Put a gun to my head and I still couldn't remember a single note of 1957's "Angels Are So Few," by David Spradling. But it had a profound impact on me and some of my buddies in the Teen Tones dance band that year. That song made the world seem smaller, more accessible, something we just might be able to tackle after all. That's asking quite a lot from one song.
David Spradling was the pianist for Oklahoma City's Teen Tones, a pretty good musician with a flat-top, a fiery case of acne and a mother/manager straight out of "Gypsy."

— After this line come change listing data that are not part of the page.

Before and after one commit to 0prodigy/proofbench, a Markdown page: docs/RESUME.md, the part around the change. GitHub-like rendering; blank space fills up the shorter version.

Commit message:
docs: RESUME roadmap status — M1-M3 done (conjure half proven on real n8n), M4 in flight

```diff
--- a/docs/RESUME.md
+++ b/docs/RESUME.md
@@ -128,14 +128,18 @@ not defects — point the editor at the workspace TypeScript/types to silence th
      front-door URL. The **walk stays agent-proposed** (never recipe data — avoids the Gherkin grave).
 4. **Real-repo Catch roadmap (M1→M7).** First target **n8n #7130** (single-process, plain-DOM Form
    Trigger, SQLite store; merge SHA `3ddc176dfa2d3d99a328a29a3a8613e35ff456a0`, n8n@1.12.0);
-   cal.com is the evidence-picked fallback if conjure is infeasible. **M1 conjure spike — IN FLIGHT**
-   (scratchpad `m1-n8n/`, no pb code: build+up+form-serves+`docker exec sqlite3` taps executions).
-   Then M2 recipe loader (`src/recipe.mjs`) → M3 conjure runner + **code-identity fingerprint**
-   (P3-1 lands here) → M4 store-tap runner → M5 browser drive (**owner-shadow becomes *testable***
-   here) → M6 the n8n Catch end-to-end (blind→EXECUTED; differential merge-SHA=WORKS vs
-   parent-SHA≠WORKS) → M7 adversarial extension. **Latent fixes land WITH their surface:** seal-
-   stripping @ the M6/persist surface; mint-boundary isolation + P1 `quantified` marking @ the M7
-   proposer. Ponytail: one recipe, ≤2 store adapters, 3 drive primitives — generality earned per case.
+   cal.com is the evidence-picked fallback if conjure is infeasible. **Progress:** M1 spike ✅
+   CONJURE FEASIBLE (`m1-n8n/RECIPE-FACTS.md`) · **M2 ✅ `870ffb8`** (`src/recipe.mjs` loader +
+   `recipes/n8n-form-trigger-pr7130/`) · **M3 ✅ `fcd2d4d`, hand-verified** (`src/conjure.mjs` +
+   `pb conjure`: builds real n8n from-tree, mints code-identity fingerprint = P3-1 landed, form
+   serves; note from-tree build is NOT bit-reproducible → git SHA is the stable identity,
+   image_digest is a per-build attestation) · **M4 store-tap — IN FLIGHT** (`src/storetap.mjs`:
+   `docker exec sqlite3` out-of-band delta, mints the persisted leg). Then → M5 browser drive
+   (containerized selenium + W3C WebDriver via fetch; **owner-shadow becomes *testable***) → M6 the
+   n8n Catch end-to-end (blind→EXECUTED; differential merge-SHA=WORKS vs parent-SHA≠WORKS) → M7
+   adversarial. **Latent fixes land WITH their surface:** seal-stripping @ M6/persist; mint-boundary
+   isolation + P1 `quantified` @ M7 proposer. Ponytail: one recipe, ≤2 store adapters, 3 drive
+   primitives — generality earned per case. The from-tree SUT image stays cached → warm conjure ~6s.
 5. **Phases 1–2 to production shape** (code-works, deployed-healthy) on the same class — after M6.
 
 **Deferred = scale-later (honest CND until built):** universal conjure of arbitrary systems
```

Mrs. Spradling (if she had a first name we sure weren't allowed to use it) was convinced that David had written a hit; he just needed a little promotion. And in fact, in those days rock was still something of a cottage industry. An enterprising (and in this case, unbelievably focused) person could cut a record, put a hundred of them in a cardboard box in the trunk of her car, and drive from town to town begging (and sometimes paying) for air play at the local radio stations. And getting on the air was a lot easier then than now. There was no "top forty" format, no Casey Kasem, just home-town disk jockeys who were actually looking for local talent. There were lots of regional hits, and Mrs. Spradling was determined that "Angels Are So Few" would be one of them.

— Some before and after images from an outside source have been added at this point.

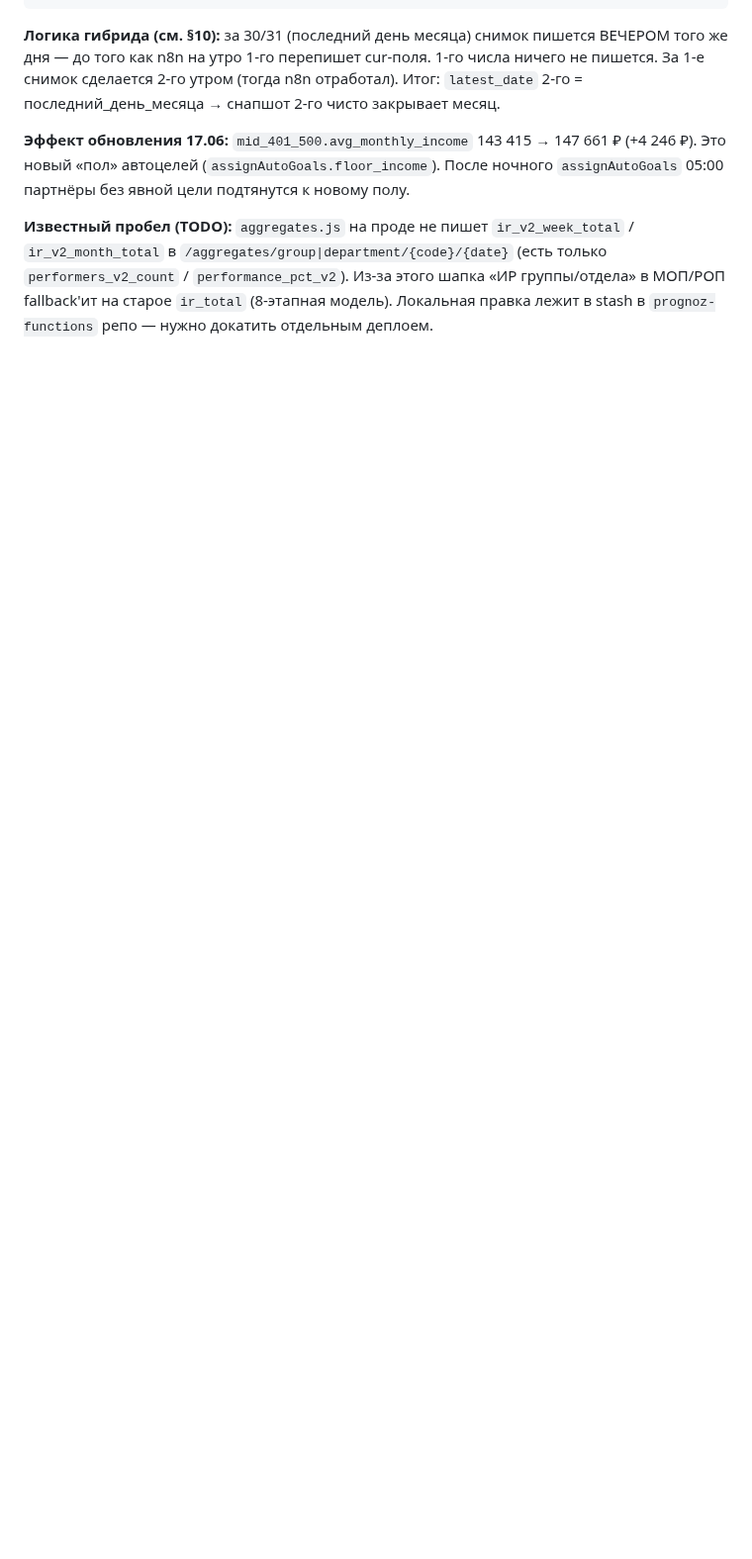
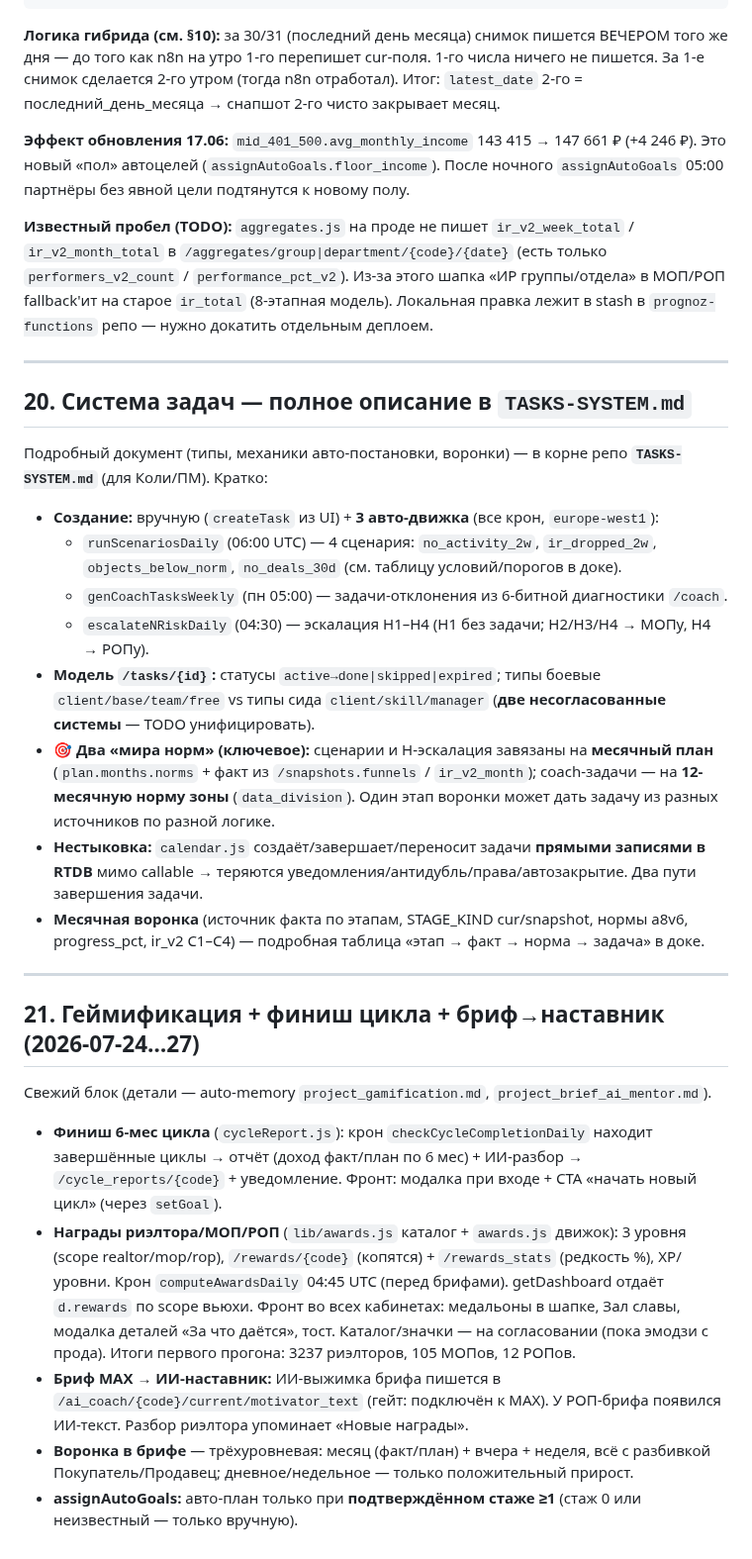
Before and after one commit to evbondarchuk-png/prognoz-dashboard, a Markdown page: CLAUDE.md, the part around the change. Shown at 99% size. Rendered like a GitHub page; blank space fills up the shorter version.

Commit message:
CLAUDE.md: раздел про систему задач (→TASKS-SYSTEM.md) + геймификация/циклы/бриф-наставник
Co-Authored-By: Claude Opus 4.8 (1M context) <noreply@anthropic.com>

```diff
--- a/CLAUDE.md
+++ b/CLAUDE.md
@@ -861,3 +861,48 @@ email проставлен всем, планы выданы (`assignAutoGoalsAd
 `performers_v2_count` / `performance_pct_v2`). Из-за этого шапка «ИР группы/отдела»
 в МОП/РОП fallback'ит на старое `ir_total` (8-этапная модель). Локальная правка
 лежит в stash в `prognoz-functions` репо — нужно докатить отдельным деплоем.
+
+---
+
+## 20. Система задач — полное описание в `TASKS-SYSTEM.md`
+
+Подробный документ (типы, механики авто-постановки, воронки) — в корне репо
+**`TASKS-SYSTEM.md`** (для Коли/ПМ). Кратко:
+
+- **Создание:** вручную (`createTask` из UI) + **3 авто-движка** (все крон, `europe-west1`):
+  - `runScenariosDaily` (06:00 UTC) — 4 сценария: `no_activity_2w`, `ir_dropped_2w`,
+    `objects_below_norm`, `no_deals_30d` (см. таблицу условий/порогов в доке).
+  - `genCoachTasksWeekly` (пн 05:00) — задачи-отклонения из 6-битной диагностики `/coach`.
+  - `escalateNRiskDaily` (04:30) — эскалация Н1–Н4 (Н1 без задачи; Н2/Н3/Н4 → МОПу, Н4 → РОПу).
+- **Модель `/tasks/{id}`:** статусы `active→done|skipped|expired`; типы боевые `client/base/team/free`
+  vs типы сида `client/skill/manager` (**две несогласованные системы** — TODO унифицировать).
+- **🎯 Два «мира норм» (ключевое):** сценарии и Н-эскалация завязаны на **месячный план**
+  (`plan.months.norms` + факт из `/snapshots.funnels` / `ir_v2_month`); coach-задачи —
+  на **12-месячную норму зоны** (`data_division`). Один этап воронки может дать задачу из
+  разных источников по разной логике.
+- **Нестыковка:** `calendar.js` создаёт/завершает/переносит задачи **прямыми записями в RTDB**
+  мимо callable → теряются уведомления/антидубль/права/автозакрытие. Два пути завершения задачи.
+- **Месячная воронка** (источник факта по этапам, STAGE_KIND cur/snapshot, нормы a8v6,
+  progress_pct, ir_v2 C1–C4) — подробная таблица «этап → факт → норма → задача» в доке.
+
+---
+
+## 21. Геймификация + финиш цикла + бриф→наставник (2026-07-24…27)
+
+Свежий блок (детали — auto-memory `project_gamification.md`, `project_brief_ai_mentor.md`).
+
+- **Финиш 6-мес цикла** (`cycleReport.js`): крон `checkCycleCompletionDaily` находит завершённые
+  циклы → отчёт (доход факт/план по 6 мес) + ИИ-разбор → `/cycle_reports/{code}` + уведомление.
+  Фронт: модалка при входе + CTA «начать новый цикл» (через `setGoal`).
+- **Награды риэлтора/МОП/РОП** (`lib/awards.js` каталог + `awards.js` движок): 3 уровня (scope
+  realtor/mop/rop), `/rewards/{code}` (копятся) + `/rewards_stats` (редкость %), XP/уровни.
+  Крон `computeAwardsDaily` 04:45 UTC (перед брифами). getDashboard отдаёт `d.rewards` по scope
+  вьюхи. Фронт во всех кабинетах: медальоны в шапке, Зал славы, модалка деталей «За что даётся», тост.
+  Каталог/значки — на согласовании (пока эмодзи с прода). Итоги первого прогона: 3237 риэлторов,
+  105 МОПов, 12 РОПов.
+- **Бриф MAX → ИИ-наставник:** ИИ-выжимка брифа пишется в `/ai_coach/{code}/current/motivator_text`
+  (гейт: подключён к MAX). У РОП-брифа появился ИИ-текст. Разбор риэлтора упоминает «Новые награды».
+- **Воронка в брифе** — трёхуровневая: месяц (факт/план) + вчера + неделя, всё с разбивкой
+  Покупатель/Продавец; дневное/недельное — только положительный прирост.
+- **assignAutoGoals:** авто-план только при **подтверждённом стаже ≥1** (стаж 0 или неизвестный —
+  только вручную).
```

So she bought the band matching silver lame' shirts with collars wide enough to take flight, and started booking the band anywhere that would take us. She made us practice like crazy and would only let us play three songs- "Tequila" a regional hit by a group called The Champs, "Tonight You Belong to Me," another regional hit by two girls named Patience and Prudence, and of course, "Angels Are So Few," with David singing solo.
Not only was rock in its infancy in 1957, so was television and to our surprise Mrs. Spradling got us on quite a few shows. We did "Oklahoma Bandstand" up in Enid, "Uncle Buck's Sock Hop" in Tulsa, and then the absolute big time- Pat Boone's "Malt Shop" on WBAP in Fort Worth. Pat Boone, who was only a couple of years older than we were and on the cusp of his own monster career, put his hand on David's shoulder on the air and said "I think you and the Teen Tones have a hit on your hands." We found out later that Pat was prone to say this to almost every act, but that day we were speechless with joy.
All the way home Mrs. Spradling would make us stop at record stores and radio station where she would leave a stack of 45's. She even got a bunch of little stand-up posters with David's picture (sans acne), the name of the song and the words "As featured on Pat Boone's 'Malt Shop' on WBAP." In Ardmore a girl asked David for his autograph.
We kept playing- amusement parks, sock hops, birthday parties. We were sick of those three songs by that time, but Mrs. Spradling kept pushing. Every week she would come to practice to tell us that we'd sold so many at this record store, so many at that one, they had promised to play it on "The Voice of the Prairie" in Guymon, and so forth. It helped a little, but honestly I was getting bored. David was getting some publicity, but I was feeling like a Cricket to David's Buddy Holly.
Then it happened. Mrs. Spradling showed up at practice one night with a reporter and a photographer from the Harding High School newspaper. "You've done it fellows," she said, making a special effort to include all of us. 'Angels Are So Few' by the Teen Tones is number five in Fort Worth."
We had a top ten hit. We yelled and screamed and punched each other on the arm(the deepest display of male-on-male affection allowed in 1950s Oklahoma). We promised each other that this was just the beginning, next stop Ed Sullivan.
It was the end, of course. Two months later David and I both got drafted, and the Teen Tones were forgotten. But for a flickering moment I felt the satisfaction of success. Even though I can only recall the final six notes of "Angels Are So Few," it will remain my favorite song.
Causes Jack Shakely Supports
International relief through Operation USA (board member)
Center for Philanthropy and Public Policy, University of Southern California